* [DATA FOR THIS EXERCISE]
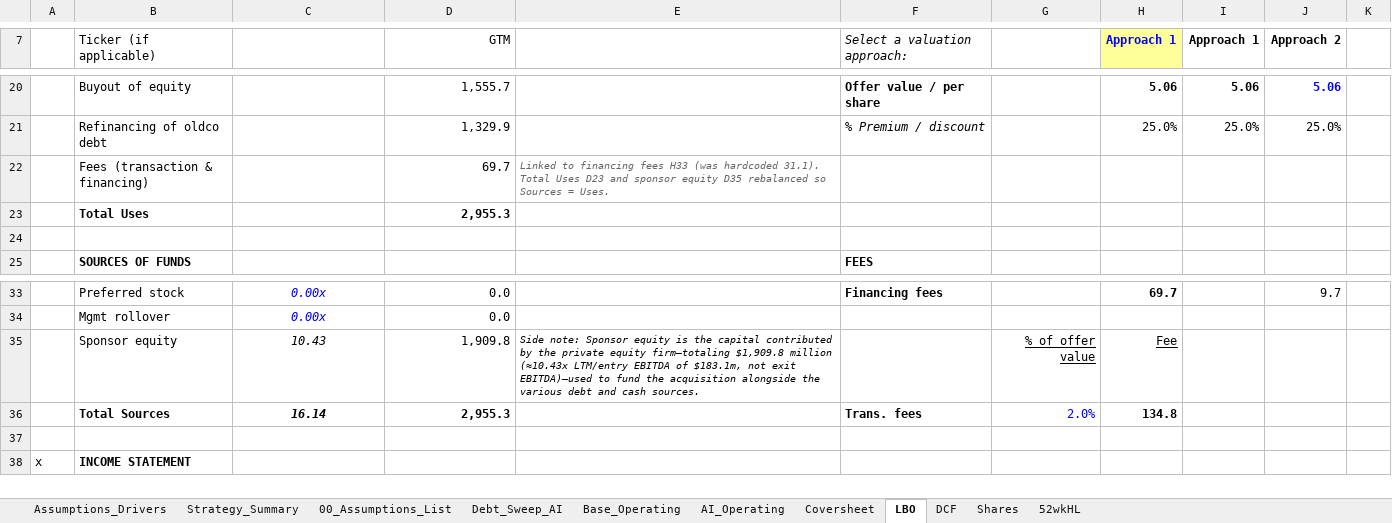
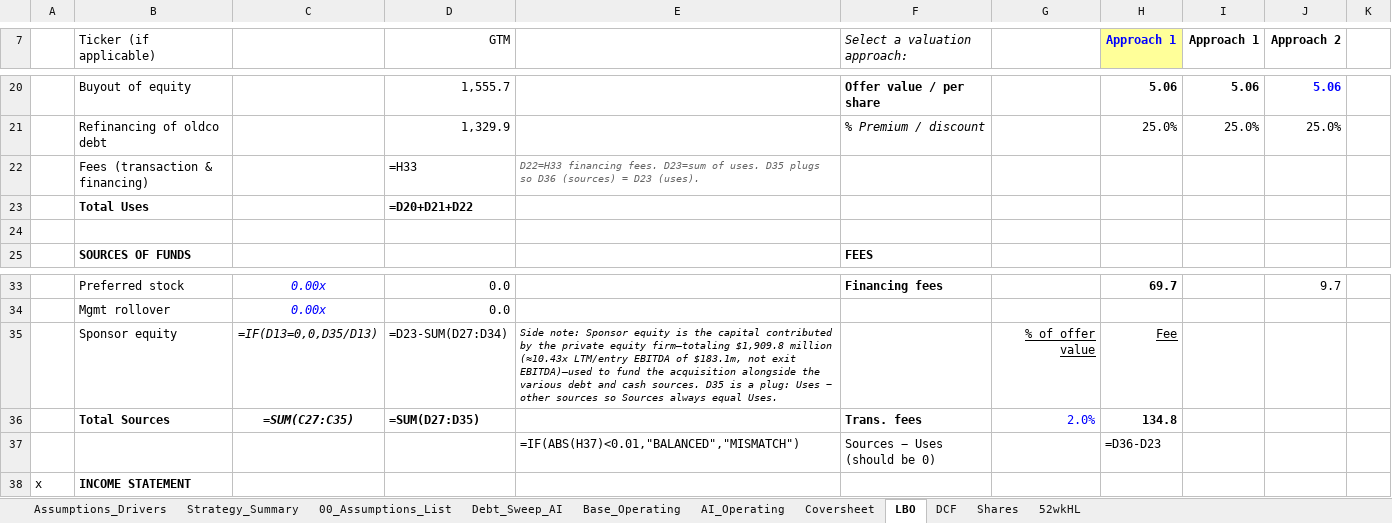
Before and after one commit to vengeanceaiUSC/Rainmaker, an Excel workbook: LBO/output/vengeanceaiUSC_LBOMODEL4.xlsx, sheet LBO, drawn as a sheet; only a part is shown, gaps mark what is left out; values as stored, in another font and other column widths than the file's, no borders; formulas without a stored value are shown as written; removed rows and columns are numbered as before the commit, all else as after; the diff names each change by its address in the sheet, - before the commit and + after, or states it on an @@ line.

```diff
--- a/LBO/output/vengeanceaiUSC_LBOMODEL4.xlsx (sheet LBO)
+++ b/LBO/output/vengeanceaiUSC_LBOMODEL4.xlsx (sheet LBO)
-row 22:  | Fees (transaction & financing) |  | 69.7 | Linked to financing fees H33 (was hardcoded 31.1). Total Uses D23 and sponsor equity D35 rebalanced so Sources = Uses.
+row 22:  | Fees (transaction & financing) |  | =H33 | D22=H33 financing fees. D23=sum of uses. D35 plugs so D36 (sources) = D23 (uses).
-D23 (GTM): 2,955.3
+D23 (GTM): =D20+D21+D22
-C35: 10.43
+C35: =IF(D13=0,0,D35/D13)
-D35 (GTM): 1,909.8
+D35 (GTM): =D23-SUM(D27:D34)
-E35: …cash sources.
+E35: …cash sources. D35 is a plug: Uses − other sources so Sources always equal Uses.
-C36: 16.14
+C36: =SUM(C27:C35)
-D36 (GTM): 2,955.3
+D36 (GTM): =SUM(D27:D35)
-row 37: (empty)
+row 37:  |  |  |  | =IF(ABS(H37)<0.01,"BALANCED","MISMATCH") | Sources − Uses (should be 0) |  | =D36-D23
```
Also changed, not shown: sheet DCF, sheet Assumptions_Drivers, sheet Shares, sheet Strategy_Summary, vengeanceaiUSC_LBOMODEL2 (29).xlsx, vengeanceaiUSC_LBOMODEL4.xlsx, 3 other files.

* [EXERCISE]
Copy each record exactly. Leave any images out of the copy.

* [RESULT OF THIS TASK]
Before and after one commit to vengeanceaiUSC/Rainmaker, an Excel workbook: LBO/output/vengeanceaiUSC_LBOMODEL4.xlsx, sheet LBO, drawn as a sheet; only a part is shown, gaps mark what is left out; values as stored, in another font and other column widths than the file's, no borders; formulas without a stored value are shown as written; removed rows and columns are numbered as before the commit, all else as after; the diff names each change by its address in the sheet, - before the commit and + after, or states it on an @@ line.

```diff
--- a/LBO/output/vengeanceaiUSC_LBOMODEL4.xlsx (sheet LBO)
+++ b/LBO/output/vengeanceaiUSC_LBOMODEL4.xlsx (sheet LBO)
-row 22:  | Fees (transaction & financing) |  | 69.7 | Linked to financing fees H33 (was hardcoded 31.1). Total Uses D23 and sponsor equity D35 rebalanced so Sources = Uses.
+row 22:  | Fees (transaction & financing) |  | =H33 | D22=H33 financing fees. D23=sum of uses. D35 plugs so D36 (sources) = D23 (uses).
-D23 (GTM): 2,955.3
+D23 (GTM): =D20+D21+D22
-C35: 10.43
+C35: =IF(D13=0,0,D35/D13)
-D35 (GTM): 1,909.8
+D35 (GTM): =D23-SUM(D27:D34)
-E35: …cash sources.
+E35: …cash sources. D35 is a plug: Uses − other sources so Sources always equal Uses.
-C36: 16.14
+C36: =SUM(C27:C35)
-D36 (GTM): 2,955.3
+D36 (GTM): =SUM(D27:D35)
-row 37: (empty)
+row 37:  |  |  |  | =IF(ABS(H37)<0.01,"BALANCED","MISMATCH") | Sources − Uses (should be 0) |  | =D36-D23
```
Also changed, not shown: sheet DCF, sheet Assumptions_Drivers, sheet Shares, sheet Strategy_Summary, vengeanceaiUSC_LBOMODEL2 (29).xlsx, vengeanceaiUSC_LBOMODEL4.xlsx, 3 other files.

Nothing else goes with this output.